* _WORK TO BE COMPLETED_
Return every line from the records below with the string "github".

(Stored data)

—————

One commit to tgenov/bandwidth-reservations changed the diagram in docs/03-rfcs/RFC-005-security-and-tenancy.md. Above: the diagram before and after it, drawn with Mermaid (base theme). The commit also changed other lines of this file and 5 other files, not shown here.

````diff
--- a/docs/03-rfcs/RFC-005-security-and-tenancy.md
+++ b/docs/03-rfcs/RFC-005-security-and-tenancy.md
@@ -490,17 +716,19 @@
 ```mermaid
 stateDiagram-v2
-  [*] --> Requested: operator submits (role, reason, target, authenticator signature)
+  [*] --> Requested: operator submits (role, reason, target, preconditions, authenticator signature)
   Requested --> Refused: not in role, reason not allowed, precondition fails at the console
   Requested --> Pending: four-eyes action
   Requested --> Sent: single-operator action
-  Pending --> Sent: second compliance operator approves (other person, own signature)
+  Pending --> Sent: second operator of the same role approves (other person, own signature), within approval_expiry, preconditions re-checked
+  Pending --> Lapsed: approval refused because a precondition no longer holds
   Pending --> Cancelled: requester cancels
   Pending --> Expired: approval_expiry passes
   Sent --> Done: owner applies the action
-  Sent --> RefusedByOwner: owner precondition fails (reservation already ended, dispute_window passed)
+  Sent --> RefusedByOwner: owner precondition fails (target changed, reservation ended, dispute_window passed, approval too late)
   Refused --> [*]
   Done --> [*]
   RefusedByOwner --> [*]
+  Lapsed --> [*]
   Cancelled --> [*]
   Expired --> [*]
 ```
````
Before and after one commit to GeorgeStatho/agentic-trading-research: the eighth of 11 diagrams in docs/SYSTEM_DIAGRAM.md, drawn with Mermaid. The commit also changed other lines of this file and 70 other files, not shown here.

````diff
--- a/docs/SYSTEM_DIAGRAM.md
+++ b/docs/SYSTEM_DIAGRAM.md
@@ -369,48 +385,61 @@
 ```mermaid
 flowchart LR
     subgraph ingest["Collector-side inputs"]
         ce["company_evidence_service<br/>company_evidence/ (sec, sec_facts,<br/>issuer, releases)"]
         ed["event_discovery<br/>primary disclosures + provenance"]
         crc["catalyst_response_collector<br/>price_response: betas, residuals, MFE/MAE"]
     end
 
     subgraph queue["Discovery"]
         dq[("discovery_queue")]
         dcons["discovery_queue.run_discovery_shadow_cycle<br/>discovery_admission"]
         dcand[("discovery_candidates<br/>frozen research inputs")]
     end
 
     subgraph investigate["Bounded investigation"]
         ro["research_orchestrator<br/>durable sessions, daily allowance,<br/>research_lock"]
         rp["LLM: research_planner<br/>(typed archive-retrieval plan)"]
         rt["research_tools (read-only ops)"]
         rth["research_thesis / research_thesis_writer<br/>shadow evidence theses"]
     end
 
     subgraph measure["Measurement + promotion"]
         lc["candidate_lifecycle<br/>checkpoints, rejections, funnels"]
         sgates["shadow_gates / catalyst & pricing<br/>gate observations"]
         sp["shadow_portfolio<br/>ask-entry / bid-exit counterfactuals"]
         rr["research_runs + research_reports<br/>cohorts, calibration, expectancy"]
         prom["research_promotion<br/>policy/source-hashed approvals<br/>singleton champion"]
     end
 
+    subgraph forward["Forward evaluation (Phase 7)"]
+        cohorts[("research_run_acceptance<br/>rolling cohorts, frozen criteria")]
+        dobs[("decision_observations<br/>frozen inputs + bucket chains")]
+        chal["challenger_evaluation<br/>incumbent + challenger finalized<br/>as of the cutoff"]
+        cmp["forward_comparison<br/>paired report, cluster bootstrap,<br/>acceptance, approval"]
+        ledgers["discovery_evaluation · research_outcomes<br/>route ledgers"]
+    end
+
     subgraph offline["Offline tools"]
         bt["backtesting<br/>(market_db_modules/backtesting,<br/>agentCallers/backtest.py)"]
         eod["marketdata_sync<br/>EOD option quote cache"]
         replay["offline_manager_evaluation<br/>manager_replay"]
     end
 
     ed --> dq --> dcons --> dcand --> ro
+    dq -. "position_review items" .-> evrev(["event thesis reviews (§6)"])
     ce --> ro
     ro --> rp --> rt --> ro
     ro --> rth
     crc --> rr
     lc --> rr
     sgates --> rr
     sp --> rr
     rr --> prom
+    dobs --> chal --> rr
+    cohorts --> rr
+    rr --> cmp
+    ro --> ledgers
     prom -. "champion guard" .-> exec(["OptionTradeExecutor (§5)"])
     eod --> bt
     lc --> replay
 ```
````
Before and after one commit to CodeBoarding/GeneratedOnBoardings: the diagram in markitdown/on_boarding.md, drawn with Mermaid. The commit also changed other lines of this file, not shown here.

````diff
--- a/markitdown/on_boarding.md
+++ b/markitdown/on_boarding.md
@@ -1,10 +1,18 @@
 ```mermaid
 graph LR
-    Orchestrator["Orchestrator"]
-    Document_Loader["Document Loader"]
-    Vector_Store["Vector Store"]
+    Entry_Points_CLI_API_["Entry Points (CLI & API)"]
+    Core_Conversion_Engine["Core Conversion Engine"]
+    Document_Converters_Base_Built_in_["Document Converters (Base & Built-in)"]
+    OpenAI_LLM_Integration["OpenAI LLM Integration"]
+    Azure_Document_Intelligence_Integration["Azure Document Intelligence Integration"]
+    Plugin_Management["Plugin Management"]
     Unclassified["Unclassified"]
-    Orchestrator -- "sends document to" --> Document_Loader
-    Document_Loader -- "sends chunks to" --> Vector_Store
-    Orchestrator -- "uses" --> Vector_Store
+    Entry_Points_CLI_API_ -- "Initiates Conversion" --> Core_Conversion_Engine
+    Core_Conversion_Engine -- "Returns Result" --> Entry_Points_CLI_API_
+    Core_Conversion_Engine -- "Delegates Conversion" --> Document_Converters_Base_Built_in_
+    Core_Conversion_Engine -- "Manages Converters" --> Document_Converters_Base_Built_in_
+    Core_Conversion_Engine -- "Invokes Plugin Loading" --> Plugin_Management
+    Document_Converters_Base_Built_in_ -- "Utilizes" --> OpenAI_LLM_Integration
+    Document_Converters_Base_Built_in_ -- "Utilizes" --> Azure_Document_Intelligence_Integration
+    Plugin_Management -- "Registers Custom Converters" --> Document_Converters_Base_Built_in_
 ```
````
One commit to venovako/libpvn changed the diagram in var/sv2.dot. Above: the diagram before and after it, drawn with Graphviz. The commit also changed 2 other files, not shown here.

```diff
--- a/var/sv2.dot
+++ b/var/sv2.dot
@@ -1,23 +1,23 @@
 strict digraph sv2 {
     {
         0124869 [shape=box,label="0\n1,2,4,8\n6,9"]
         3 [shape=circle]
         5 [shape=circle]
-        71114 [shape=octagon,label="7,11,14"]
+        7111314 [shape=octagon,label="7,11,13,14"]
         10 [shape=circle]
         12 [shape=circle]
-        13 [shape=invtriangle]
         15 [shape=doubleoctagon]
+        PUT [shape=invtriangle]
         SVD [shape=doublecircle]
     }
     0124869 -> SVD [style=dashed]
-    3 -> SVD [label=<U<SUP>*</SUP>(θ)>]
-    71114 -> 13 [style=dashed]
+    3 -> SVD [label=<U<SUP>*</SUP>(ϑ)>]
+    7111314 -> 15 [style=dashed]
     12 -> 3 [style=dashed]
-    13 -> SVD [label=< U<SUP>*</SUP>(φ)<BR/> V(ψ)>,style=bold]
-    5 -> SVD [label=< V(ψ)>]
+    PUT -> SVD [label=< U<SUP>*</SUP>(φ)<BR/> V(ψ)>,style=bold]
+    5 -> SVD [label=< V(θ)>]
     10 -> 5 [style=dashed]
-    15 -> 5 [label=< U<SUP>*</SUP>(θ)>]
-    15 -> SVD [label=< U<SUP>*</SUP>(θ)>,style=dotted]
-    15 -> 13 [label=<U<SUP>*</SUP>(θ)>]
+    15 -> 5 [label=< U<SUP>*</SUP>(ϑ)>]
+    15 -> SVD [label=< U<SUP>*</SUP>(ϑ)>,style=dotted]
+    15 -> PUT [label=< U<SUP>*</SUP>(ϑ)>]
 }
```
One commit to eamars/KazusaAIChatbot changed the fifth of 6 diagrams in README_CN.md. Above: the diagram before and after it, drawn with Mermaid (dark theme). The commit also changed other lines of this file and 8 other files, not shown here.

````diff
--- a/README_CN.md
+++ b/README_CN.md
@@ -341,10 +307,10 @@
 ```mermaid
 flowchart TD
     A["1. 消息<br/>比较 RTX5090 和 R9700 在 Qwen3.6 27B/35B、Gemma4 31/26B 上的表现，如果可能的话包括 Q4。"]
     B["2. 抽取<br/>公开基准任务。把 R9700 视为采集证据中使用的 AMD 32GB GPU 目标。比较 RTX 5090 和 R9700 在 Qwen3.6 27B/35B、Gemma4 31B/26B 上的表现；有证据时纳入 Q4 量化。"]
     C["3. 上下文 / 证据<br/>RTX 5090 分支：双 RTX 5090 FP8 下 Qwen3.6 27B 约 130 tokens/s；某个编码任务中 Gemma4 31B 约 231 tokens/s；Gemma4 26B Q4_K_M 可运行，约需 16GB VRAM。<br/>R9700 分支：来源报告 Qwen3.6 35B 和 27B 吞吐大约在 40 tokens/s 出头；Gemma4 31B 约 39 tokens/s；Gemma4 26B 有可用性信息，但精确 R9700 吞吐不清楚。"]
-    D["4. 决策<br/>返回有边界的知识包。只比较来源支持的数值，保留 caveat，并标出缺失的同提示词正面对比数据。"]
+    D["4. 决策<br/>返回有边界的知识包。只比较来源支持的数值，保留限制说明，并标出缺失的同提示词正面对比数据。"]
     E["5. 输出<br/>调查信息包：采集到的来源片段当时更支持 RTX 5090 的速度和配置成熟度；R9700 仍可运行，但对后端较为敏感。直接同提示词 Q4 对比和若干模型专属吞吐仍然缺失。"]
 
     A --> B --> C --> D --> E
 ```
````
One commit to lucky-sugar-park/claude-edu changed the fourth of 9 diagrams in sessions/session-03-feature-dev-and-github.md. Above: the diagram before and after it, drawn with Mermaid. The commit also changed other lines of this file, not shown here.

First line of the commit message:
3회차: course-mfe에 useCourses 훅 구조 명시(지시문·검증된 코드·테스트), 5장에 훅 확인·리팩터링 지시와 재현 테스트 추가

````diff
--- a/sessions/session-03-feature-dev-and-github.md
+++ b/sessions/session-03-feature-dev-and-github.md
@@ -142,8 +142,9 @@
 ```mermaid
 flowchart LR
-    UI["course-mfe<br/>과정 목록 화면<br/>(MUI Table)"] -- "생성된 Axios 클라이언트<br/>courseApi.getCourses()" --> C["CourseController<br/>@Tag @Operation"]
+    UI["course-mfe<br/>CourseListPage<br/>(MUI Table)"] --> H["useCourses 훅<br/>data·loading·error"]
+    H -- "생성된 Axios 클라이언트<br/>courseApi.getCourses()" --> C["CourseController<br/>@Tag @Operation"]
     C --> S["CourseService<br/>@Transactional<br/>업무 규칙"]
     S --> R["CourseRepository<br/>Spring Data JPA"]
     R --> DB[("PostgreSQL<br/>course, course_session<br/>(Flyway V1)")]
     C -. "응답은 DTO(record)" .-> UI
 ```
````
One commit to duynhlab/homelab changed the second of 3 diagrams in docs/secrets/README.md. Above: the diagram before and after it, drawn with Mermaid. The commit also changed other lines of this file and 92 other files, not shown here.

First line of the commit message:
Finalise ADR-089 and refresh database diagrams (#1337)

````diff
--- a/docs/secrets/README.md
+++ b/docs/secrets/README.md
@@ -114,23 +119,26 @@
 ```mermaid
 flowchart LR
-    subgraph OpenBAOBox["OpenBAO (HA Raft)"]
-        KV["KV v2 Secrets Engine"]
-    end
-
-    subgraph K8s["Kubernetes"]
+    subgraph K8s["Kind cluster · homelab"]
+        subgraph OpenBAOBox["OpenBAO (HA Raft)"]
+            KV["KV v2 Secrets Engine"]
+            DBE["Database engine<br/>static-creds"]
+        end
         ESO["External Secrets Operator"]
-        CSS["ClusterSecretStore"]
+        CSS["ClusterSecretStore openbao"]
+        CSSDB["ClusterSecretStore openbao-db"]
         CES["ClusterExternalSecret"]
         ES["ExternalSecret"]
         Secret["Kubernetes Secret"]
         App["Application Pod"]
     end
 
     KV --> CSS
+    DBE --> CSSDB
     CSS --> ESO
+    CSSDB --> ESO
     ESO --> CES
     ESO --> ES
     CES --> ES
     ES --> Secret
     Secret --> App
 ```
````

—————

* _EXERCISE OUTPUT_
One commit to lucky-sugar-park/claude-edu changed the fourth of 9 diagrams in sessions/session-03-feature-dev-and-github.md. Above: the diagram before and after it, drawn with Mermaid. The commit also changed other lines of this file, not shown here.
--- a/sessions/session-03-feature-dev-and-github.md
+++ b/sessions/session-03-feature-dev-and-github.md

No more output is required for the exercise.